However, Malaysian Budget Hotel Association (Mybha) president Sri Ganesh Michael is worried about the timing of the tax rollout, and stiff competition from Airbnb, the world’s largest home-sharing network.
To quote Ganesh, “We are already struggling with low room occupancy… so it’s a bad time to be introducing the new tax and the tourism industry is huge, why only expect the hoteliers to collect?”
He said over three year, budget hoteliers have been facing increasing competition when the Airbnb service first made its local appearance. “And the other thing is those [companies] like Airbnb, they don’t have to pay tax and this will make people [prefer them over us],” Sri Ganesh said.
He said that budget hotels were also struggling to fill up rooms as tourist traffic were said to have dropped, primarily due to the Goods and Services Tax (GST).
Ganesh said that Mybha members were not entirely opposed to the idea of a tourism tax, but it would have been more acceptable if the government imposed the levy only on foreign tourists, or, alternatively, charge an exit tax.
Many countries in the world collect tourism tax, though the system and rates vary according to individual nations.
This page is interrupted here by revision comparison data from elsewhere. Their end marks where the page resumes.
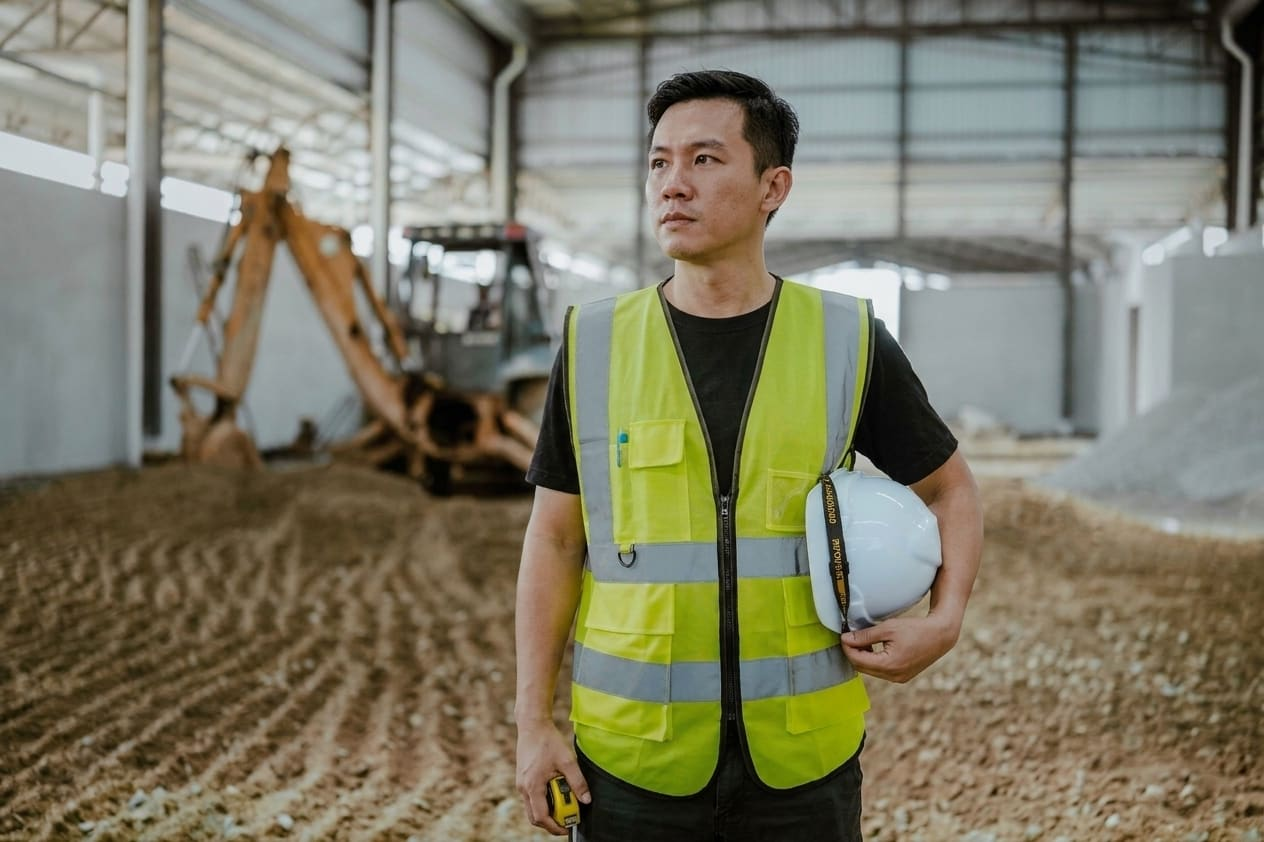
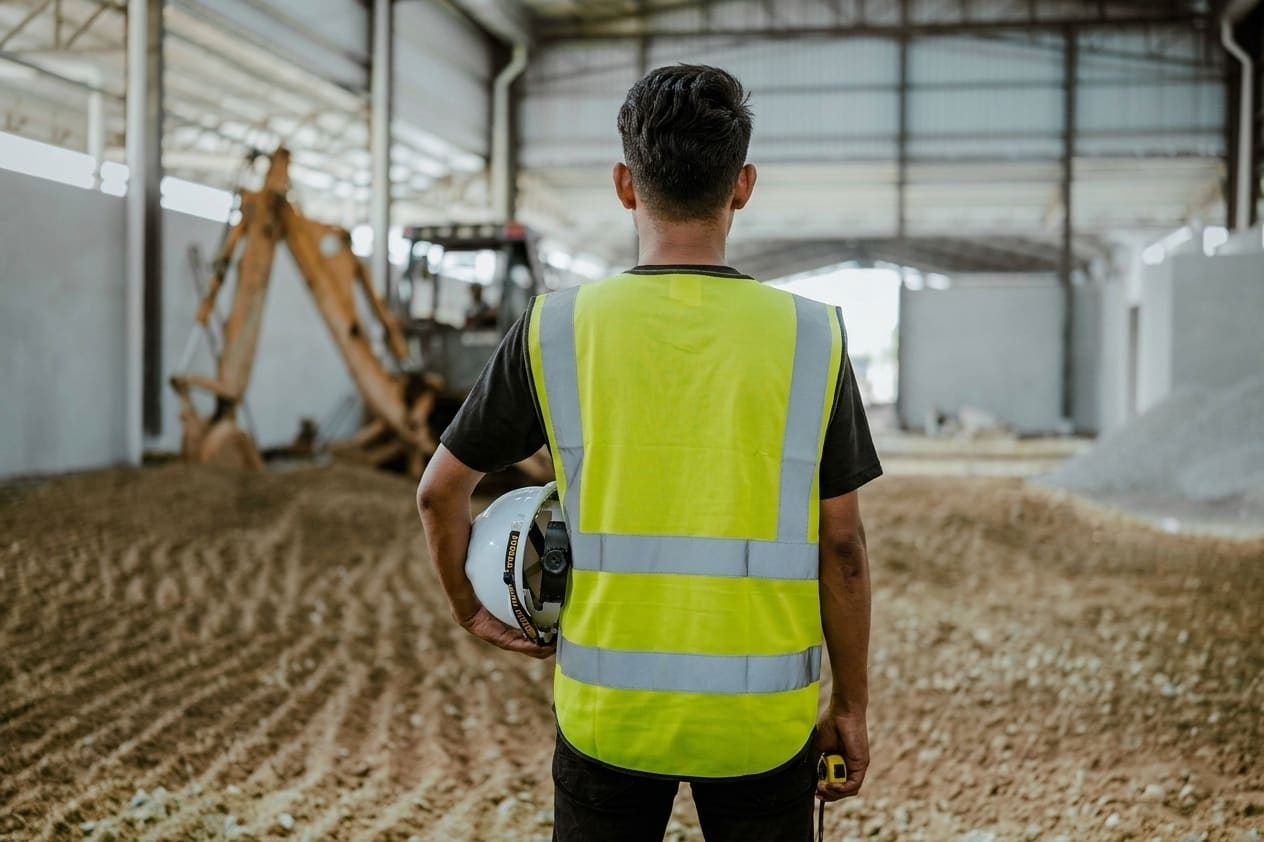
'upd'

diff --git a/components/contact-section.tsx b/components/contact-section.tsx
@@ -1,4 +1,4 @@
-import { CONTACT_EMAIL } from "@/lib/contact";
+import { CONTACT_EMAIL, GMAIL_COMPOSE_URL } from "@/lib/contact";
 import { ContactForm } from "./contact-form";
 import { Reveal } from "./reveal";
 import { Mail, MapPin, Phone, User } from "./icons";
@@ -20,7 +20,7 @@ const DETAILS = [
   {
     icon: Mail,
     label: "Email",
-    lines: [{ value: CONTACT_EMAIL, href: `mailto:${CONTACT_EMAIL}` }],
+    lines: [{ value: CONTACT_EMAIL, href: GMAIL_COMPOSE_URL }],
   },
   {
     icon: MapPin,
@@ -71,6 +71,12 @@ export function ContactSection() {
                         <a
                           key={line.value}
                           href={line.href}
+                          target={line.href.startsWith("http") ? "_blank" : undefined}
+                          rel={
+                            line.href.startsWith("http")
+                              ? "noopener noreferrer"
+                              : undefined
+                          }
                           className="block text-lg leading-snug font-semibold text-white break-words transition hover:text-brand"
                         >
                           {line.value}

diff --git a/components/site-footer.tsx b/components/site-footer.tsx
@@ -1,4 +1,4 @@
-import { CONTACT_EMAIL } from "@/lib/contact";
+import { CONTACT_EMAIL, GMAIL_COMPOSE_URL } from "@/lib/contact";
 import { LogoMark } from "./logo";
 
 const LINKS = [
@@ -78,7 +78,9 @@ export function SiteFooter() {
               </li>
               <li>
                 <a
-                  href={`mailto:${CONTACT_EMAIL}`}
+                  href={GMAIL_COMPOSE_URL}
+                  target="_blank"
+                  rel="noopener noreferrer"
                   className="break-words text-white/75 transition hover:text-brand"
                 >
                   {CONTACT_EMAIL}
The new federal tourism tax is also meant to be redistributed for the national tourism industry through what Tourism Minister Datuk Seri Nazri Aziz described as promotions and marketing blitz, but industry players are sceptical.